Interview with Kim Moore at Zele Cafe with Michael Conniff with Aspenpost.net
Kim Moore, Carmela Tafoya, Michael Conniff
Michael Conniff: How did you get started with personal coaching?
Kim Moore: I was a counselor at CMC [Colorado Mountain College], and the climbing professor—the outdoor education director—said: “You need to meet this woman who helps people live the life of their dreams.” I said take me there now. What a great job! It brings together academics, career, professional.
MC: Why is counseling not enough?
KM: Because you have a certain template in school—these are the classes you can take, these are the careers. That wasn’t enough. So much more that goes into it.
MC: Like what?
KM: Action and accountability.
Carmela Tafoya: Our counseling model today isn’t about giving a people a method and strategy for their lives. It’s just talking about the problems. Just more and more problems.
KM: They get to justify their problem. “Every time I start dating something new, they end up taking advantage of me.” They’re re-living it.
CT: They model about what you don’t want and what doesn’t feel good. It’s a psychotherapy model. You have to ignore those things and focus. I’m a proponent of psychotherapy. I mean even Freud. But more Jung. That’s fine for a particular point for particular things, but there’s so much beyond that. They need someone to look at the broad spectrum of their lives.
KM: People are tired of coming up with it themselves.
CT: They need an action plan.
MC: What’s your training for this?
KM: I was trained in counseling with a master’s degree in counselor education. It was mental health counseling. Coaching is more functional. If people really had a psychological problem, I’d ask them to get therapy.
CT: I think it’s borderline—I’d do that if it’s more medically or mentally determined. What coaches do is also borderline—it crosses borders when you feel more comfortable with the individual. I go to a counselor, a psychotherapist. There’s not a stigma around it.
KM: Tiger Woods has a coach.
MC: So where do you start with someone?
KM: I ask them: “Where are you and where do you want to be.” Where have you been that’s less relevant. It’s the idea of “so what?”
CT: The past is past. Leave it there.
MC: Isn’t there a danger in that?
KM: In ignoring the past? The patterns emerge anyway. Where you were is always present. An example of that is myself with Carmela.
MC: Your own personal coach. You’re a coach with a coach.
CT: My specialty is exercise, nutrition, quality of life.

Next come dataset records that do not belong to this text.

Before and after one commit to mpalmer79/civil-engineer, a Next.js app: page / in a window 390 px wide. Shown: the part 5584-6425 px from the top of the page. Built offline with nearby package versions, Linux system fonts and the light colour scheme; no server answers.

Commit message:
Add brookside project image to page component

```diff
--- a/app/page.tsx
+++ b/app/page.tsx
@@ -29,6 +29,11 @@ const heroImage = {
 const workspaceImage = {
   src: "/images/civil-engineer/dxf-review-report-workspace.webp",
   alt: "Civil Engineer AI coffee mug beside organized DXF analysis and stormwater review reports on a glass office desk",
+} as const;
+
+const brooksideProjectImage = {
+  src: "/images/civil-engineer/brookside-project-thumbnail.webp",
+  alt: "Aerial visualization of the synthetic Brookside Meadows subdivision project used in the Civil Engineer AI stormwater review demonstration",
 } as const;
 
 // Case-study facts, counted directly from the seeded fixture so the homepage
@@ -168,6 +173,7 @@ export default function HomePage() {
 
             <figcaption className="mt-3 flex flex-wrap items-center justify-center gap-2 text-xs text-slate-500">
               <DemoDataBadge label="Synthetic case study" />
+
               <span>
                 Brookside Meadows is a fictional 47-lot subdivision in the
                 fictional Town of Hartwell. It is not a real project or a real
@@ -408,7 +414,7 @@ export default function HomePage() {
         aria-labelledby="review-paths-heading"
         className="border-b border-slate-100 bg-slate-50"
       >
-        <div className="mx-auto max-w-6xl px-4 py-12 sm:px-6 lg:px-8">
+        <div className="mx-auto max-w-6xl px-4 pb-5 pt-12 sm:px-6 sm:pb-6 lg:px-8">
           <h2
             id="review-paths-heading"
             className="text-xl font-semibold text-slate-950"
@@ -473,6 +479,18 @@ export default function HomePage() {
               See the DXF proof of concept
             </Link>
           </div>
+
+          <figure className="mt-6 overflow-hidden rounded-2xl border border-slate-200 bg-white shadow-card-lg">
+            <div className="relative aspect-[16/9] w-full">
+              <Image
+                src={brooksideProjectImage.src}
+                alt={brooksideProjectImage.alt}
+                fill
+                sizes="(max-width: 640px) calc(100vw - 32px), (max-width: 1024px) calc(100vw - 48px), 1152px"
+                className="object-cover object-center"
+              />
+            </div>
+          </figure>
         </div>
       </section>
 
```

KM: The pattern for me is lack of consistency. I always get great results in a very short time in whatever I’m striving for. Then it just goes away and I don’t notice. I forget all about that. Because I’d rather eat, drink, and be merry. It doesn’t serve me because I end up not as happy as I could be with being in my body—it affects it all. I don’t even want to have sex. I don’t walk in and out of the room the same way. That’s the weird thing.